Supplied entries below:
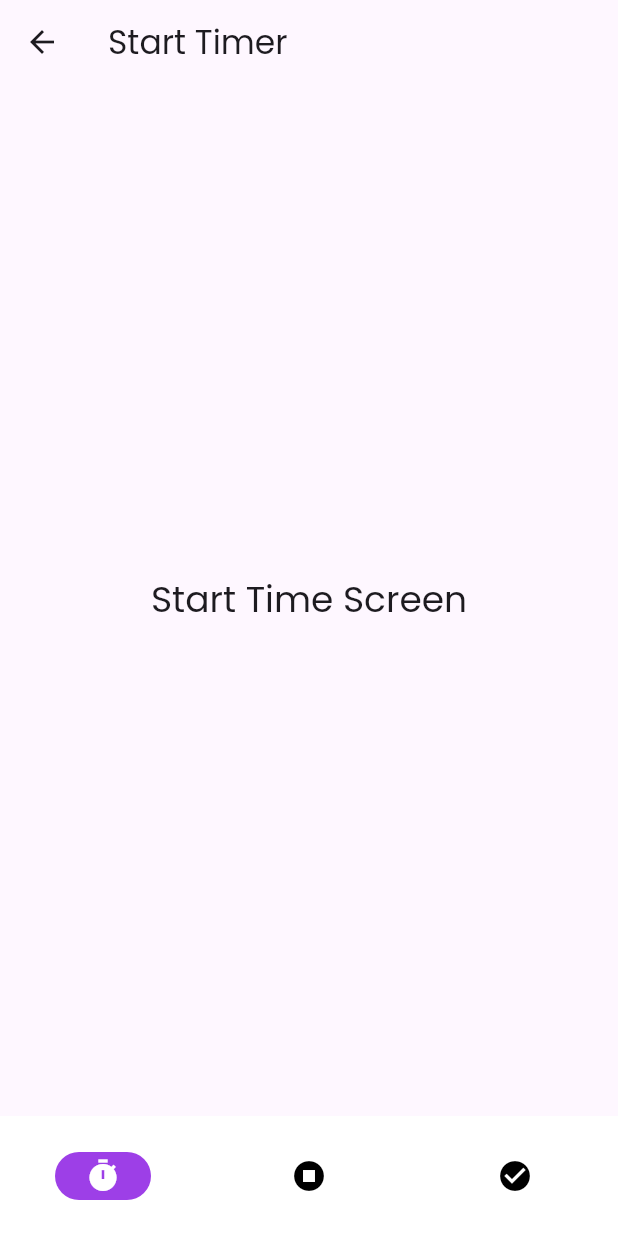
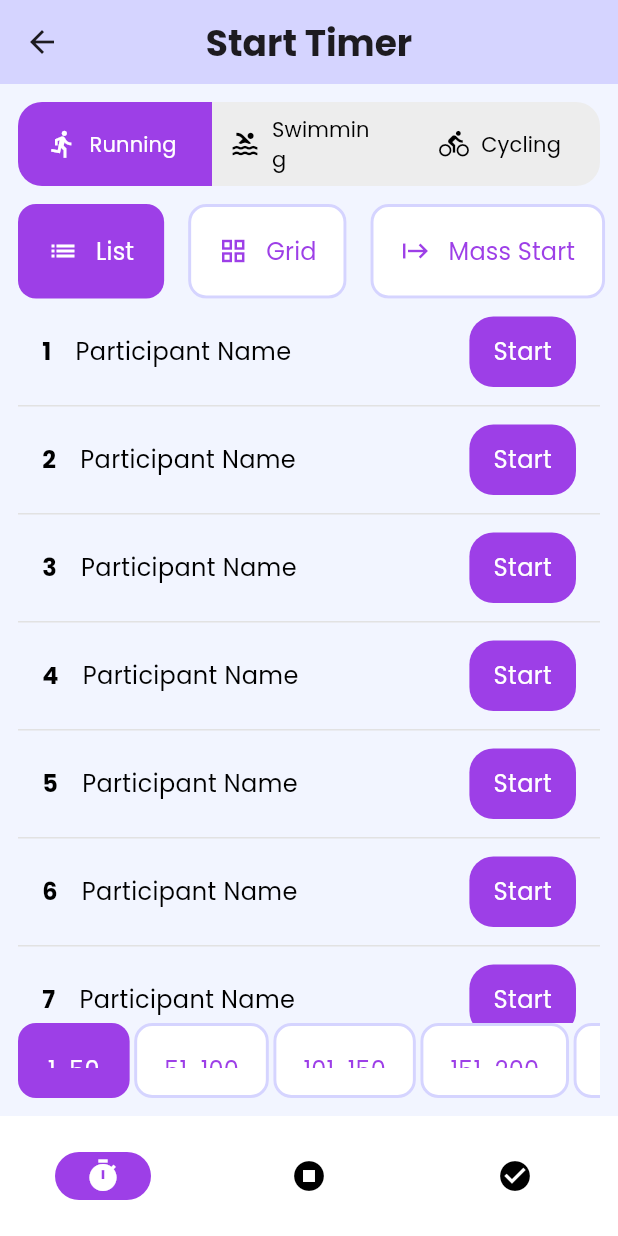
Before and after one commit to flutter-g6/race-tracker, a Flutter app: the StartTimeScreen screen opened by its route, on a phone screen of 412 x 824 dp. Run offline on Flutter 3.47's test engine with Material 3 defaults, Android fonts, the phone set to English and light mode, and no system bars; our stand-ins replace firebase_core, firebase_database; accounts and stored records are empty.

Commit message:
RT-33 Implement tracking screen

```diff
--- /dev/null
+++ b/lib/ui/provider/participants_tracking_provider.dart
@@ -0,0 +1,89 @@
+  import 'package:flutter/foundation.dart';
+
+  enum SportType { running, swimming, cycling }
+
+  enum DisplayMode { list, grid, massStart }
+
+  class ParticipantsTrackingProvider extends ChangeNotifier {
+    SportType _selectedSport = SportType.running;
+    DisplayMode _displayMode = DisplayMode.list;
+    ParticipantRange _selectedRange = ParticipantRange(range: [1, 49], index: 0);
+    final int totalParticipants = 250;
+    final Set<int> _trackingParticipants = {};
+
+    SportType get selectedSport => _selectedSport;
+    DisplayMode get displayMode => _displayMode;
+    ParticipantRange get selectedRange => _selectedRange;
+    Set<int> get trackingParticipants => _trackingParticipants;
+
+    List<ParticipantRange> get participantRanges {
+      List<ParticipantRange> ranges = [];
+      int start = 1;
+      int index = 0;
+
+      while (start <= totalParticipants) {
+        int end = start + 49;
+        if (end > totalParticipants) end = totalParticipants;
+        ranges.add(ParticipantRange(range: [start, end], index: index));
+        start = end + 1;
+        index++;
+      }
+
+      return ranges;
+    }
+
+    bool isTrackingParticipant(int participantNumber) {
+      return _trackingParticipants.contains(participantNumber);
+    }
+
+    void startTrackingParticipant(int participantNumber) {
+      _trackingParticipants.add(participantNumber);
+      notifyListeners();
+    }
+
+    void stopTrackingParticipant(int participantNumber) {
+      _trackingParticipants.remove(participantNumber);
+      notifyListeners();
+    }
+
+    void startTrackingRange(int start, int end) {
+      for (int i = start; i <= end; i++) {
+        _trackingParticipants.add(i);
+      }
+      notifyListeners();
+    }
+
+    void stopTrackingRange(int start, int end) {
+      for (int i = start; i <= end; i++) {
+        _trackingParticipants.remove(i);
+      }
+      notifyListeners();
+    }
+
+    void clearAllTracking() {
+      _trackingParticipants.clear();
+      notifyListeners();
+    }
+
+    void setSelectedSport(SportType sport) {
+      _selectedSport = sport;
+      notifyListeners();
+    }
+
+    void setDisplayMode(DisplayMode mode) {
+      _displayMode = mode;
+      notifyListeners();
+    }
+
+    void setParticipantRange(ParticipantRange range) {
+      _selectedRange = range;
+      notifyListeners();
+    }
+  }
+
+  class ParticipantRange {
+    final List<int> range;
+    final int index;
+
+    ParticipantRange({required this.range, required this.index});
+  }
--- /dev/null
+++ b/lib/ui/screens/tracker/participants_display.dart
@@ -0,0 +1,95 @@
+import 'package:flutter/material.dart';
+import 'package:provider/provider.dart';
+import 'package:race_tracker/ui/provider/participants_tracking_provider.dart';
+import 'package:race_tracker/ui/widgets/actions/rt_start_button_list_tile.dart';
+
+import '../../widgets/actions/rt_start_button_grid.dart';
+import '../../theme/theme.dart';
+import '../../widgets/display/rt_divider.dart';
+
+class ParticipantDisplay extends StatelessWidget {
+  const ParticipantDisplay({super.key});
+
+  @override
+  Widget build(BuildContext context) {
+    final provider = context.watch<ParticipantsTrackingProvider>();
+
+    return switch (provider.displayMode) {
+      DisplayMode.list => ListView.separated(
+        itemCount:
+            provider.selectedRange.range[1] -
+            provider.selectedRange.range[0] +
+            1,
+        separatorBuilder: (context, index) => const RTDivider(),
+        itemBuilder: (context, index) {
+          final participantNumber = provider.selectedRange.range[0] + index;
+          return Padding(
+            padding: const EdgeInsets.symmetric(
+              horizontal: RTSpacings.m,
+              vertical: RTSpacings.s,
+            ),
+            child: Row(
+              children: [
+                Text(
+                  participantNumber.toString(),
+                  style: RTTextStyles.body.copyWith(
+                    fontWeight: FontWeight.w600,
+                    color: RTColors.black,
+                  ),
+                ),
+                const SizedBox(width: RTSpacings.m),
+                Expanded(
+                  child: Text(
+                    'Participant Name',
+                    style: RTTextStyles.body.copyWith(color: RTColors.black),
+                  ),
+                ),
+                RtStartButtonListTile(bib: participantNumber.toString()),
+              ],
+            ),
+          );
+        },
+      ),
+      DisplayMode.grid => GridView.builder(
+        gridDelegate: const SliverGridDelegateWithFixedCrossAxisCount(
+          crossAxisCount: 5,
+          crossAxisSpacing: RTSpacings.m,
+          mainAxisSpacing: RTSpacings.m,
+        ),
+        itemCount:
+            provider.selectedRange.range[1] -
+            provider.selectedRange.range[0] +
+            1,
+        itemBuilder: (context, index) {
+          final participantNumber = provider.selectedRange.range[0] + index;
+          return Center(
+            child: RtStartButtonGrid(bib: participantNumber.toString()),
+          );
+        },
+      ),
+      DisplayMode.massStart => Center(
+        child: ElevatedButton.icon(
+          icon: Icon(Icons.play_arrow, color: RTColors.white),
+          label: Text(
+            'Start All Participants',
+            style: RTTextStyles.button.copyWith(color: RTColors.white),
+          ),
+          style: ElevatedButton.styleFrom(
+            backgroundColor: RTColors.primary,
+            padding: const EdgeInsets.symmetric(
+              horizontal: RTSpacings.l,
+              vertical: RTSpacings.m,
+            ),
+            shape: RoundedRectangleBorder(
+              borderRadius: BorderRadius.circular(RTSpacings.radius),
+            ),
+          ),
+          onPressed: () {
+            final range = provider.selectedRange;
+            print('Starting participants ${range.range[0]}-${range.range[1]}');
+          },
+        ),
+      ),
+    };
+  }
+}
--- a/lib/ui/screens/tracker/start_time_screen.dart
+++ b/lib/ui/screens/tracker/start_time_screen.dart
@@ -1,6 +1,12 @@
 import 'package:flutter/material.dart';
 
+import '../../theme/theme.dart';
+import '../../widgets/navigation/rt_top_bar.dart';
 import '../../widgets/navigation/rt_tracker_nav_bar.dart';
+import 'participants_display.dart';
+import 'widgets/display_mode_selector.dart';
+import 'widgets/participant_range_selector.dart';
+import 'widgets/sport_selector.dart';
 
 class StartTimeScreen extends StatelessWidget {
   const StartTimeScreen({super.key});
@@ -8,11 +14,18 @@ class StartTimeScreen extends StatelessWidget {
   @override
   Widget build(BuildContext context) {
     return Scaffold(
-      appBar: AppBar(title: const Text('Start Timer')),
-      body: Center(
-        child: Text(
-          'Start Time Screen',
-          style: Theme.of(context).textTheme.headlineSmall,
+      backgroundColor: RTColors.bgColor,
+      appBar: RTTopBar(title: 'Start Timer', centerTitle: true),
+      body: const Padding(
+        padding: EdgeInsets.all(RTSpacings.s),
+        child: Column(
+          children: [
+            SportSelector(),
+            SizedBox(height: RTSpacings.s),
+            DisplayModeSelector(),
+            Expanded(child: ParticipantDisplay()),
+            ParticipantRangeSelector(),
+          ],
         ),
       ),
       bottomNavigationBar: const RTTrackerNavBar(),
--- /dev/null
+++ b/lib/ui/screens/tracker/widgets/display_mode_selector.dart
@@ -0,0 +1,46 @@
+import 'package:flutter/material.dart';
+import 'package:provider/provider.dart';
+import 'package:race_tracker/ui/provider/participants_tracking_provider.dart';
+
+import '../../../theme/theme.dart';
+import '../../../widgets/actions/rt_button.dart';
+
+class DisplayModeSelector extends StatelessWidget {
+  const DisplayModeSelector({super.key});
+
+  @override
+  Widget build(BuildContext context) {
+    final provider = context.watch<ParticipantsTrackingProvider>();
+
+    return Row(
+      children: [
+        RTButton(
+          text: 'List',
+          icon: Icons.list,
+          type: provider.displayMode == DisplayMode.list
+              ? ButtonType.primary
+              : ButtonType.secondary,
+          onPressed: () => provider.setDisplayMode(DisplayMode.list),
+        ),
+        const SizedBox(width: RTSpacings.m),
+        RTButton(
+          text: 'Grid',
+          icon: Icons.grid_view,
+          type: provider.displayMode == DisplayMode.grid
+              ? ButtonType.primary
+              : ButtonType.secondary,
+          onPressed: () => provider.setDisplayMode(DisplayMode.grid),
+        ),
+        const SizedBox(width: RTSpacings.m),
+        RTButton(
+          text: 'Mass Start',
+          icon: Icons.start,
+          type: provider.displayMode == DisplayMode.massStart
+              ? ButtonType.primary
+              : ButtonType.secondary,
+          onPressed: () => provider.setDisplayMode(DisplayMode.massStart),
+        ),
+      ],
+    );
+  }
+}
--- /dev/null
+++ b/lib/ui/screens/tracker/widgets/participant_range_selector.dart
@@ -0,0 +1,34 @@
+import 'package:flutter/material.dart';
+import 'package:provider/provider.dart';
+import 'package:race_tracker/ui/provider/participants_tracking_provider.dart';
+
+import '../../../widgets/actions/rt_button.dart';
+
+class ParticipantRangeSelector extends StatelessWidget {
+  const ParticipantRangeSelector({super.key});
+
+  @override
+  Widget build(BuildContext context) {
+    final provider = context.watch<ParticipantsTrackingProvider>();
+
+    return SizedBox(
+      height: 50,
+      child: ListView.separated(
+        scrollDirection: Axis.horizontal,
+        itemCount: provider.participantRanges.length,
+        separatorBuilder: (context, index) => const SizedBox(width: 3),
+        itemBuilder: (context, index) {
+          final range = provider.participantRanges[index];
+          return RTButton(
+            text: '${range.range[0]}-${range.range[1]}',
+            type:
+                provider.selectedRange.index == range.index
+                    ? ButtonType.primary
+                    : ButtonType.secondary,
+            onPressed: () => provider.setParticipantRange(range),
+          );
+        },
+      ),
+    );
+  }
+}
--- /dev/null
+++ b/lib/ui/screens/tracker/widgets/segmented_control.dart
@@ -0,0 +1,94 @@
+// lib/widgets/segmented_control.dart
+import 'package:flutter/material.dart';
+import '../../../theme/theme.dart';
+import '../../../provider/participants_tracking_provider.dart';
+
+class RTSegmentedControl extends StatefulWidget {
+  final SportType selectedSport;
+  final ValueChanged<SportType> onSelectionChanged;
+
+  const RTSegmentedControl({
+    super.key,
+    required this.selectedSport,
+    required this.onSelectionChanged,
+  });
+
+  @override
+  State<RTSegmentedControl> createState() => _RTSegmentedControlState();
+}
+
+class _RTSegmentedControlState extends State<RTSegmentedControl> {
+  @override
+  Widget build(BuildContext context) {
+    return SizedBox(
+      width: double.infinity,
+      child: SegmentedButton<SportType>(
+        segments:
+            SportType.values.map((sport) {
+              return ButtonSegment<SportType>(
+                value: sport,
+                icon: _sportIcon(sport),
+                label: _sportLabel(sport),
+              );
+            }).toList(),
+        selected: {widget.selectedSport},
+        onSelectionChanged: (Set<SportType> newSelection) {
+          widget.onSelectionChanged(newSelection.first);
+        },
+        style: _segmentedButtonStyle(),
+        showSelectedIcon: false,
+      ),
+    );
+  }
+
+  Icon _sportIcon(SportType sport) {
+    switch (sport) {
+      case SportType.running:
+        return const Icon(Icons.directions_run, size: RTSizes.smallIcon);
+      case SportType.swimming:
+        return const Icon(Icons.pool, size: RTSizes.smallIcon);
+      case SportType.cycling:
+        return const Icon(Icons.directions_bike, size: RTSizes.smallIcon);
+    }
+  }
+
+  Text _sportLabel(SportType sport) {
+    return Text(
+      sport.toString().split('.').last[0].toUpperCase() +
+          sport.toString().split('.').last.substring(1),
+      style: RTTextStyles.button.copyWith(fontSize: 14),
+    );
+  }
+
+  ButtonStyle _segmentedButtonStyle() {
+    return ButtonStyle(
+      backgroundColor: WidgetStateProperty.resolveWith<Color>((
+        Set<WidgetState> states,
+      ) {
+        if (states.contains(WidgetState.selected)) {
+          return RTColors.primary;
+        }
+        return RTColors.backgroundAccent;
+      }),
+      foregroundColor: WidgetStateProperty.resolveWith<Color>((
+        Set<WidgetState> states,
+      ) {
+        if (states.contains(WidgetState.selected)) {
+          return RTColors.white;
+        }
+        return RTColors.black;
+      }),
+      shape: WidgetStateProperty.all<RoundedRectangleBorder>(
+        RoundedRectangleBorder(
+          borderRadius: BorderRadius.circular(RTSpacings.radius),
+        ),
+      ),
+      side: WidgetStateProperty.all<BorderSide>(BorderSide.none),
+      padding: WidgetStateProperty.all<EdgeInsetsGeometry>(
+        const EdgeInsets.symmetric(vertical: 20, horizontal: RTSpacings.m),
+      ),
+      minimumSize: WidgetStateProperty.all<Size>(const Size(80, 60)),
+      iconSize: WidgetStateProperty.all<double>(RTSizes.mediumIcon),
+    );
+  }
+}
--- /dev/null
+++ b/lib/ui/screens/tracker/widgets/sport_selector.dart
@@ -0,0 +1,20 @@
+import 'package:flutter/material.dart';
+import 'package:provider/provider.dart';
+import 'package:race_tracker/ui/provider/participants_tracking_provider.dart';
+
+import 'segmented_control.dart';
+
+class SportSelector extends StatelessWidget {
+  const SportSelector({super.key});
+
+  @override
+  Widget build(BuildContext context) {
+    final provider = context.watch<ParticipantsTrackingProvider>();
+    return RTSegmentedControl(
+      selectedSport: provider.selectedSport,
+      onSelectionChanged: (sport) {
+        provider.setSelectedSport(sport);
+      },
+    );
+  }
+}
--- a/lib/ui/theme/theme.dart
+++ b/lib/ui/theme/theme.dart
@@ -13,7 +13,7 @@ class RTColors {
   static Color black = Colors.black;
 
   static Color error = const Color(0xFFEE3B2B);
-  static Color success =const Color(0xFF82DD55);
+  static Color success = const Color(0xFF82DD55);
   static Color warning = const Color(0xFFFAC752);
 
   static Color get backGroundColor {
@@ -29,7 +29,7 @@ class RTTextStyles {
   // Define text styles here
   static TextStyle heading = TextStyle(
     fontSize: 24,
-    fontWeight: FontWeight.w500,
+    fontWeight: FontWeight.w800,
   );
 
   static TextStyle subHeading = TextStyle(
--- /dev/null
+++ b/lib/ui/widgets/actions/rt_start_button_list_tile.dart
@@ -0,0 +1,71 @@
+import 'package:flutter/material.dart';
+import 'package:provider/provider.dart';
+
+import '../../provider/time_tracking_provider.dart';
+import '../../theme/theme.dart';
+
+class RtStartButtonListTile extends StatelessWidget {
+  final String bib;
+
+  const RtStartButtonListTile({super.key, required this.bib});
+
+  @override
+  Widget build(BuildContext context) {
+    final raceTracker = context.watch<RaceManagerProvider>();
+    final isTracking = raceTracker.isTracking;
+    final elapsed = raceTracker.elapsed;
+
+    // Format the elapsed time into a string
+    String formatTime(Duration duration) {
+      return "${duration.inMinutes.toString().padLeft(2, '0')}:${(duration.inSeconds % 60).toString().padLeft(2, '0')}.${(duration.inMilliseconds % 1000 ~/ 10).toString().padLeft(2, '0')}";
+    }
+
+    // Handle the "Start" button tap
+    void handleStart() {
+      if (!isTracking && elapsed == Duration.zero) {
+        raceTracker.start();
+      }
+    }
+
+    // Handle reset functionality
+    void handleReset() {
+      raceTracker.reset();
+    }
+
+    return GestureDetector(
+      onTap: isTracking ? null : handleStart,
+      child: Container(
+        padding: const EdgeInsets.symmetric(vertical: RTSpacings.s, horizontal: RTSpacings.m),
+        decoration: BoxDecoration(
+          color:
+              elapsed == Duration.zero ? RTColors.primary : RTColors.secondary,
+          borderRadius: BorderRadius.circular(RTSpacings.radius),
+        ),
+        child: Row(
+          mainAxisSize: MainAxisSize.min,
+          mainAxisAlignment: MainAxisAlignment.center,
+          children: [
+            if (elapsed != Duration.zero) ...[
+              Text(
+                formatTime(elapsed),
+                style: RTTextStyles.body.copyWith(color: RTColors.black),
+              ),
+              const SizedBox(width: 8),
+              Icon(Icons.check, color: RTColors.success),
+              const SizedBox(width: 8),
+              GestureDetector(
+                onTap: handleReset,
+                child: Icon(Icons.refresh, color: RTColors.primary),
+              ),
+            ] else ...[
+              Text(
+                "Start",
+                style: RTTextStyles.body.copyWith(color: RTColors.white),
+              ),
+            ],
+          ],
+        ),
+      ),
+    );
+  }
+}
--- a/lib/ui/widgets/inputs/rt_form.dart
+++ b/lib/ui/widgets/inputs/rt_form.dart
@@ -88,6 +88,7 @@ class _RTFormState extends State<RTForm> {
   Widget build(BuildContext context) {
     return Scaffold(
       appBar: RTTopBar(title: widget.title),
+      backgroundColor: RTColors.backGroundColor,
       body: Padding(
         padding: const EdgeInsets.all(RTSpacings.s),
         child: Form(
```
Also changed, not shown: lib/provider_scope.dart (+6 -2 lines), lib/ui/widgets/actions/rt_participant_button.dart (deleted, +0 -83 lines), lib/ui/widgets/actions/rt_start_button_grid.dart (added, +66 -0 lines).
End of Supplied entries.
- _The task_
Which lines above contain the word "height"? List them.

- _Expected answer_
+            SizedBox(height: RTSpacings.s),
+      height: 50,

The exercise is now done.